• [Your objective] Each record should reappear exactly in your answer, minus any picture.

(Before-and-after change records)
_ _ _

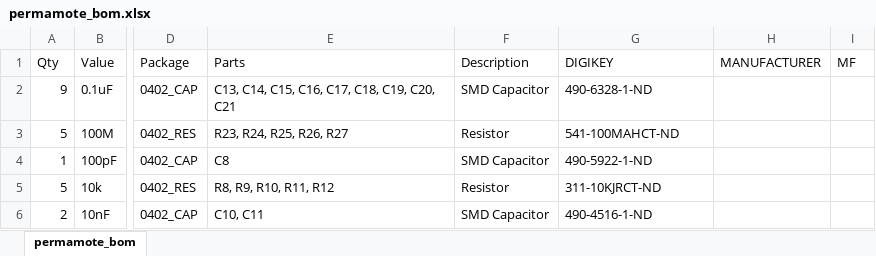
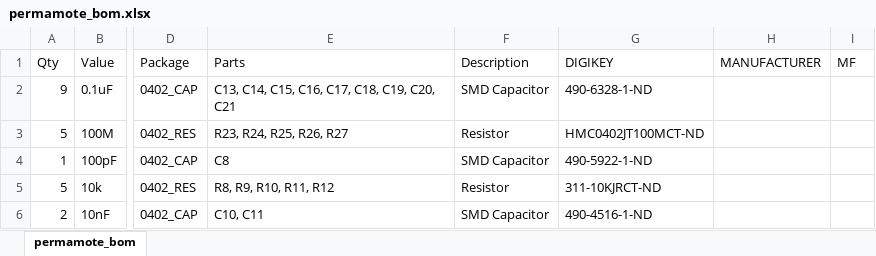
Before and after one commit to lab11/permamote, an Excel workbook: hardware/permamote/rev_b/permamote_bom.xlsx, sheet permamote_bom, drawn as a sheet; only a part is shown, gaps mark what is left out; values as stored, in another font and other column widths than the file's, no borders; the diff names each change by its address in the sheet, - before the commit and + after, or states it on an @@ line.

```diff
--- a/hardware/permamote/rev_b/permamote_bom.xlsx (sheet permamote_bom)
+++ b/hardware/permamote/rev_b/permamote_bom.xlsx (sheet permamote_bom)
-G3 (DIGIKEY): 541-100MAHCT-ND
+G3 (DIGIKEY): HMC0402JT100MCT-ND
```
Also changed, not shown: 13 other files.
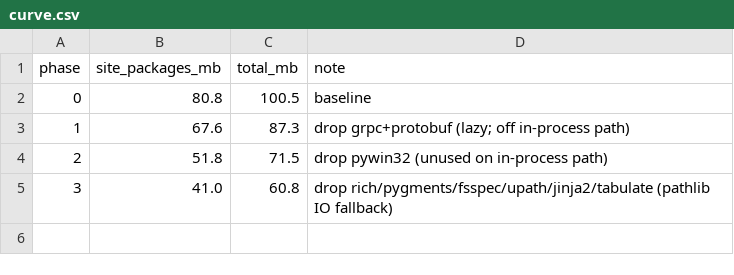
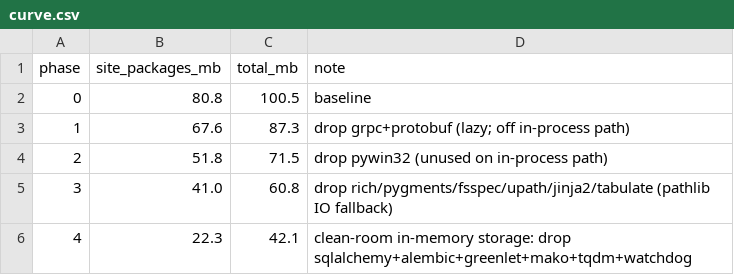
Before and after one commit to khushi-ciq/compact-dagster, a CSV file: lite_extraction/curve.csv, drawn as a sheet.

```diff
--- a/lite_extraction/curve.csv
+++ b/lite_extraction/curve.csv
@@ -5 +5,2 @@ phase,site_packages_mb,total_mb,note
 3,41.0,60.8,drop rich/pygments/fsspec/upath/jinja2/tabulate (pathlib IO fallback)
+4,22.3,42.1,clean-room in-memory storage: drop sqlalchemy+alembic+greenlet+mako+tqdm+watchdog
```
Also changed, not shown: lite_extraction/sizes.csv, 14 other files.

_ _ _

• [Answer for the task]
Before and after one commit to lab11/permamote, an Excel workbook: hardware/permamote/rev_b/permamote_bom.xlsx, sheet permamote_bom, drawn as a sheet; only a part is shown, gaps mark what is left out; values as stored, in another font and other column widths than the file's, no borders; the diff names each change by its address in the sheet, - before the commit and + after, or states it on an @@ line.

```diff
--- a/hardware/permamote/rev_b/permamote_bom.xlsx (sheet permamote_bom)
+++ b/hardware/permamote/rev_b/permamote_bom.xlsx (sheet permamote_bom)
-G3 (DIGIKEY): 541-100MAHCT-ND
+G3 (DIGIKEY): HMC0402JT100MCT-ND
```
Also changed, not shown: 13 other files.
Before and after one commit to khushi-ciq/compact-dagster, a CSV file: lite_extraction/curve.csv, drawn as a sheet.

```diff
--- a/lite_extraction/curve.csv
+++ b/lite_extraction/curve.csv
@@ -5 +5,2 @@ phase,site_packages_mb,total_mb,note
 3,41.0,60.8,drop rich/pygments/fsspec/upath/jinja2/tabulate (pathlib IO fallback)
+4,22.3,42.1,clean-room in-memory storage: drop sqlalchemy+alembic+greenlet+mako+tqdm+watchdog
```
Also changed, not shown: lite_extraction/sizes.csv, 14 other files.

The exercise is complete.